(Stored items from a collection)
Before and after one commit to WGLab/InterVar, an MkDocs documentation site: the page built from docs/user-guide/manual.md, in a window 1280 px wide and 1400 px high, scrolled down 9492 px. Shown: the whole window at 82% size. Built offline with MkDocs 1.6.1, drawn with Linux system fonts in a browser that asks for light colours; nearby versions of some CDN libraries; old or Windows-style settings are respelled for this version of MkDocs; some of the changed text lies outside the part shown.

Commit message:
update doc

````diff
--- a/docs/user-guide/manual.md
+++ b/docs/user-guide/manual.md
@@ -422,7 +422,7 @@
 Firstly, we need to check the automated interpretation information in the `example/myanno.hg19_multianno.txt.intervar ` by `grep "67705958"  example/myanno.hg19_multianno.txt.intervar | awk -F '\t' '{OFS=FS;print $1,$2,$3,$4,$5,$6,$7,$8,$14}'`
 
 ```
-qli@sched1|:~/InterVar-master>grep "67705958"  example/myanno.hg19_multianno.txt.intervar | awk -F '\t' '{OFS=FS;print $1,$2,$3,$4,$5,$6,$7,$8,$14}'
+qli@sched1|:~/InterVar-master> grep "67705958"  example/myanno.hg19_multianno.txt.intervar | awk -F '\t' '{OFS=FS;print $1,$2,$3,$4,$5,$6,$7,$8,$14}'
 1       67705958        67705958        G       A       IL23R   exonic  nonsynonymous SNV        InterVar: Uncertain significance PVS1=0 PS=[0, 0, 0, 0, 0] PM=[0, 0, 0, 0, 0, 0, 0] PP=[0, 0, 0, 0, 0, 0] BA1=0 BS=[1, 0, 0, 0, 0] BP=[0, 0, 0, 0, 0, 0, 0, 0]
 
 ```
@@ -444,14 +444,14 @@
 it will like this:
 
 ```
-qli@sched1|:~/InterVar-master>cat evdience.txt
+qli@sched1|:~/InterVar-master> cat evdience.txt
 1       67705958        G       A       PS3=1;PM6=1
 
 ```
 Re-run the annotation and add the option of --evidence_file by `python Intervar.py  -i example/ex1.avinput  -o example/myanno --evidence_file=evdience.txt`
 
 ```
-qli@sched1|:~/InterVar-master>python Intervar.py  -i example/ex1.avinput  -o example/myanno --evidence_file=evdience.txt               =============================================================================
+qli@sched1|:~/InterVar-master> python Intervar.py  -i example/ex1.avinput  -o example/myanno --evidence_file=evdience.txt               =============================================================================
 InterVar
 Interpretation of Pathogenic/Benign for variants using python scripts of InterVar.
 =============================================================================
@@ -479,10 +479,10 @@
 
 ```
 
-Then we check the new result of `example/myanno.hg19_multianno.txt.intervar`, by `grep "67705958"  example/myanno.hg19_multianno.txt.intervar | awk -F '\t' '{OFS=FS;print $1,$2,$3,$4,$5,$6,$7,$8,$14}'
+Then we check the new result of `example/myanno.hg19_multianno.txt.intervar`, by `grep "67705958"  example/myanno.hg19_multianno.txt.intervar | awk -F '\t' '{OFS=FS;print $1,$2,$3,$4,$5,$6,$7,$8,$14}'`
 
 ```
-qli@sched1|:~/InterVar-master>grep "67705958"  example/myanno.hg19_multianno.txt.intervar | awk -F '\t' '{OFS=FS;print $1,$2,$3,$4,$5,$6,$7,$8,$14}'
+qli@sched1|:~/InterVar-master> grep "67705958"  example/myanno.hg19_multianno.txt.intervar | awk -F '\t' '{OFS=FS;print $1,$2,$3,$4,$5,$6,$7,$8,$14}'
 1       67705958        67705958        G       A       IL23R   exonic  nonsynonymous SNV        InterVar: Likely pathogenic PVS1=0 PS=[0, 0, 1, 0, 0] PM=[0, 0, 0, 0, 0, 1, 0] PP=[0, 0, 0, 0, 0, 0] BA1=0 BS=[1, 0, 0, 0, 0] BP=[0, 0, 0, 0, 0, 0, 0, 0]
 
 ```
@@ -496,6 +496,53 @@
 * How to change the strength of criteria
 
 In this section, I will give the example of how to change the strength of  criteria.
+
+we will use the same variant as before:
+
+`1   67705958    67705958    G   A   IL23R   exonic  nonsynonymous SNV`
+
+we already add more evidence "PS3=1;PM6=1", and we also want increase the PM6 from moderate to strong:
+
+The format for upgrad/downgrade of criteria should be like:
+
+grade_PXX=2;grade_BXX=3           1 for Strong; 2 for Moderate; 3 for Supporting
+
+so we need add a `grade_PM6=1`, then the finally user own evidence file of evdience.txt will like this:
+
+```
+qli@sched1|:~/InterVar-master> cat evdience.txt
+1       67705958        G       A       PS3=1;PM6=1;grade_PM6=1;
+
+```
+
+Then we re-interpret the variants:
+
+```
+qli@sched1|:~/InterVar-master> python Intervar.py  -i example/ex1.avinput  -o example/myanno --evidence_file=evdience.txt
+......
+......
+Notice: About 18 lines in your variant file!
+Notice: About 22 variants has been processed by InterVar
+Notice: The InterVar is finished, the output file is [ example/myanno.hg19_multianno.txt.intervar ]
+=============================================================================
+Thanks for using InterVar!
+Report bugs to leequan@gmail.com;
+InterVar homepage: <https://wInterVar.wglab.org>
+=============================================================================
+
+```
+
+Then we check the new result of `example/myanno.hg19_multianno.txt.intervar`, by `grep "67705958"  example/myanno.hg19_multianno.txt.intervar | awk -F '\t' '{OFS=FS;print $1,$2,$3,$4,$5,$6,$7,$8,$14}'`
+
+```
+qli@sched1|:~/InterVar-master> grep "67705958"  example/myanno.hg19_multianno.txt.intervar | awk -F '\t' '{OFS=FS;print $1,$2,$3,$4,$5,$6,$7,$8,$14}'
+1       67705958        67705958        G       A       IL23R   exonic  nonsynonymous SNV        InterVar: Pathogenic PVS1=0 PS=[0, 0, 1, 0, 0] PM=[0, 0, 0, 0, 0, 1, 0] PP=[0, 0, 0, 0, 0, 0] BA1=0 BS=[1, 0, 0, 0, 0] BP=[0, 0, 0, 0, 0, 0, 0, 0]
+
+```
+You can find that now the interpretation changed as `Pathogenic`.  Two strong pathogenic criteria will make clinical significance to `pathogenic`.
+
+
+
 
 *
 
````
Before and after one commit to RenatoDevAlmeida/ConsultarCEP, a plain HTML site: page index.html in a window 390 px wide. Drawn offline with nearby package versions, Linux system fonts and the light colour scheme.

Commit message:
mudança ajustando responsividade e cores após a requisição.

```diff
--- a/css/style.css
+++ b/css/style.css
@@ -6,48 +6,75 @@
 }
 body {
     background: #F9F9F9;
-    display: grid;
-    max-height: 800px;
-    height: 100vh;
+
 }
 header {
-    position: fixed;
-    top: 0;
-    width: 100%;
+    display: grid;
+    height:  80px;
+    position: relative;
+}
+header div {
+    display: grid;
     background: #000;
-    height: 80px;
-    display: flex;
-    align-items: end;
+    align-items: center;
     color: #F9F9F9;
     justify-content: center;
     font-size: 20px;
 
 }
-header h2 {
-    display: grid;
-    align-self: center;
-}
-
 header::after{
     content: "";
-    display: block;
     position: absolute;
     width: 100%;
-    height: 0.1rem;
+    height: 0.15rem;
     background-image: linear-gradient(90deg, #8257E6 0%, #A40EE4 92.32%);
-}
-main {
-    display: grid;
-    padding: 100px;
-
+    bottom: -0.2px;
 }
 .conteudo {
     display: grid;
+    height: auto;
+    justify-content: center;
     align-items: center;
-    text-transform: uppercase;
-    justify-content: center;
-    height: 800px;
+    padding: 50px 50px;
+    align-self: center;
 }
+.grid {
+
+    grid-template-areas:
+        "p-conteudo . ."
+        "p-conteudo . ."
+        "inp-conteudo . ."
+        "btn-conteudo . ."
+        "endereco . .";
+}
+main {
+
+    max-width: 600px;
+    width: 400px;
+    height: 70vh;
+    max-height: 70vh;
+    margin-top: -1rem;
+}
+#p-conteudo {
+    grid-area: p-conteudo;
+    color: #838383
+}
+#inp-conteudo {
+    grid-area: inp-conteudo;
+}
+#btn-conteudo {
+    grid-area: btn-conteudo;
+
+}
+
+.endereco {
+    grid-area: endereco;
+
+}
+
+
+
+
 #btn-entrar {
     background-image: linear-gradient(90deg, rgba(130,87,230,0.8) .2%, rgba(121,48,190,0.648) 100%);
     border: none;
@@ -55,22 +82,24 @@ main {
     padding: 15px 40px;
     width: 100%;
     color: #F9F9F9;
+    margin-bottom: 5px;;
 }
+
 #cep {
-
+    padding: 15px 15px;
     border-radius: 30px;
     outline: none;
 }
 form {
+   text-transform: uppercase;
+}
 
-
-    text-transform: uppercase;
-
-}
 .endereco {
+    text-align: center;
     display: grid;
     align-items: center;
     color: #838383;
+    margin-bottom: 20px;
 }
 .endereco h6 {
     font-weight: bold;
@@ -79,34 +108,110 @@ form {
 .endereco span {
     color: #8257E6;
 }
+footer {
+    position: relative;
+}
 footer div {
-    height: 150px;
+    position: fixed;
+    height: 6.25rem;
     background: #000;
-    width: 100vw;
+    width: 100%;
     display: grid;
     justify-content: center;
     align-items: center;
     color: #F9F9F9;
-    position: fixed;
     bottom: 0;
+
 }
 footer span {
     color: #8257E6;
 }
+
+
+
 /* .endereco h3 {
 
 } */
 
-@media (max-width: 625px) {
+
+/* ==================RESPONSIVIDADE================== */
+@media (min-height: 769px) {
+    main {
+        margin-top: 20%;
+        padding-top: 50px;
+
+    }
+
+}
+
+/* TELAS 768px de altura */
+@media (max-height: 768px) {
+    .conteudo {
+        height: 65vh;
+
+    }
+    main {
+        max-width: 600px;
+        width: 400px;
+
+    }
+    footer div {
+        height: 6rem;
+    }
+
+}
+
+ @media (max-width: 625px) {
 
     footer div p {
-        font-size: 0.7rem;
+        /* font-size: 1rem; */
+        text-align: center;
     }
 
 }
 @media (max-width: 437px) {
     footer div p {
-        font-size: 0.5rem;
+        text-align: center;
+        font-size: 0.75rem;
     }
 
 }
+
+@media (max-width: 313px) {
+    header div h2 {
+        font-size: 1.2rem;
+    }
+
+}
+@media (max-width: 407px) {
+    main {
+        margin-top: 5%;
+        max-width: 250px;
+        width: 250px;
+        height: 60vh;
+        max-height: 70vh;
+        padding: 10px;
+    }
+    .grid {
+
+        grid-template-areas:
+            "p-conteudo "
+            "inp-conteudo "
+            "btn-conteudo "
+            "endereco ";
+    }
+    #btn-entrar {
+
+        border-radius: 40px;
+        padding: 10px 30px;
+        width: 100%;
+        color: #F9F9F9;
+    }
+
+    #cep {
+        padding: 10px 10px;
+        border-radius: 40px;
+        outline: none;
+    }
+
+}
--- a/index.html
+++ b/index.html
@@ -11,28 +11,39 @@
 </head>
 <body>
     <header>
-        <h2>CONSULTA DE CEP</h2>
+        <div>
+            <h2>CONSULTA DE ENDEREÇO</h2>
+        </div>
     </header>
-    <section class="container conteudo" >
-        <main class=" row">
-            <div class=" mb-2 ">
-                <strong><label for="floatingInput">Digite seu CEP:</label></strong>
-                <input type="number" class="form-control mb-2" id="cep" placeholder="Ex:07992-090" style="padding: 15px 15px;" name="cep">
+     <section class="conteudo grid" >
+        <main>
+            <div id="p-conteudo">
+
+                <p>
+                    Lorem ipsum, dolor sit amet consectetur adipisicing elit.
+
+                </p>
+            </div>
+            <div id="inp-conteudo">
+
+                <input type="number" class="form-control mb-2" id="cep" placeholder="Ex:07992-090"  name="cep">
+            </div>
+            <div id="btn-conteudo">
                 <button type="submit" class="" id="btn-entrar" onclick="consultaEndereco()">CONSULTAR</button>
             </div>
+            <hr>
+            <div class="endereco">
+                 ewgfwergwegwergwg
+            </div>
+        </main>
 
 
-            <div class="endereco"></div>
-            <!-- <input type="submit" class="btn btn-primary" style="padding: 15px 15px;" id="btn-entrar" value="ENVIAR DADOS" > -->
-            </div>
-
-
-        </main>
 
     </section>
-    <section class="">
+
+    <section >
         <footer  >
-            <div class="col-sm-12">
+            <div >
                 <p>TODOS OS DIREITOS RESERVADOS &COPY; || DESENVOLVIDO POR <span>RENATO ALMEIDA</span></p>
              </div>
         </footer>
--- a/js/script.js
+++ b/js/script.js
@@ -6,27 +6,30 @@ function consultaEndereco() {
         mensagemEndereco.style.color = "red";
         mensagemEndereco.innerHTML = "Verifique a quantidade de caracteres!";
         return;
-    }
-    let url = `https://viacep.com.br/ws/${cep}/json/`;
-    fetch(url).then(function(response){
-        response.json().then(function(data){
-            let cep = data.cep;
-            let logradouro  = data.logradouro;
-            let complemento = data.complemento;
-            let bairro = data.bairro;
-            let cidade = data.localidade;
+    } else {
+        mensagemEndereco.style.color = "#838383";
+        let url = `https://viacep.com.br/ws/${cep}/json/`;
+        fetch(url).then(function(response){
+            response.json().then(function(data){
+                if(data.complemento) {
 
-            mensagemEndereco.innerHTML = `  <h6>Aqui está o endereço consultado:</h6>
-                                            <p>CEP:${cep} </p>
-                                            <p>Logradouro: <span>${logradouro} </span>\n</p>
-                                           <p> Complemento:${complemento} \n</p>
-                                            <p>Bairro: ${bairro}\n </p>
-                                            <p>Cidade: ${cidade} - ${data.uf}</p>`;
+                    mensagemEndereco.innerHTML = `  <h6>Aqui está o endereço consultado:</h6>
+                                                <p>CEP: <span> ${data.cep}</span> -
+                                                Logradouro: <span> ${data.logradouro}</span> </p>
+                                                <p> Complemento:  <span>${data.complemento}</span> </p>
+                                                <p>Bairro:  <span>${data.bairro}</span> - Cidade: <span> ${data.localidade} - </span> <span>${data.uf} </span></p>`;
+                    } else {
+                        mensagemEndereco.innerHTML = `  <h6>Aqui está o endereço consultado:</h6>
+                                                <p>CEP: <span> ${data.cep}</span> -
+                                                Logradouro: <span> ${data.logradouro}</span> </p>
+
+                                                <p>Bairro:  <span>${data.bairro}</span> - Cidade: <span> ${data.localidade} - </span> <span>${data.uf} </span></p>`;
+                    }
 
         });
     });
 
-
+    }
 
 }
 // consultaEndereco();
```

Exercise description: Search the data for the word "response" and copy each line where it appears.

Task result:
-    fetch(url).then(function(response){
-        response.json().then(function(data){
+        fetch(url).then(function(response){
+            response.json().then(function(data){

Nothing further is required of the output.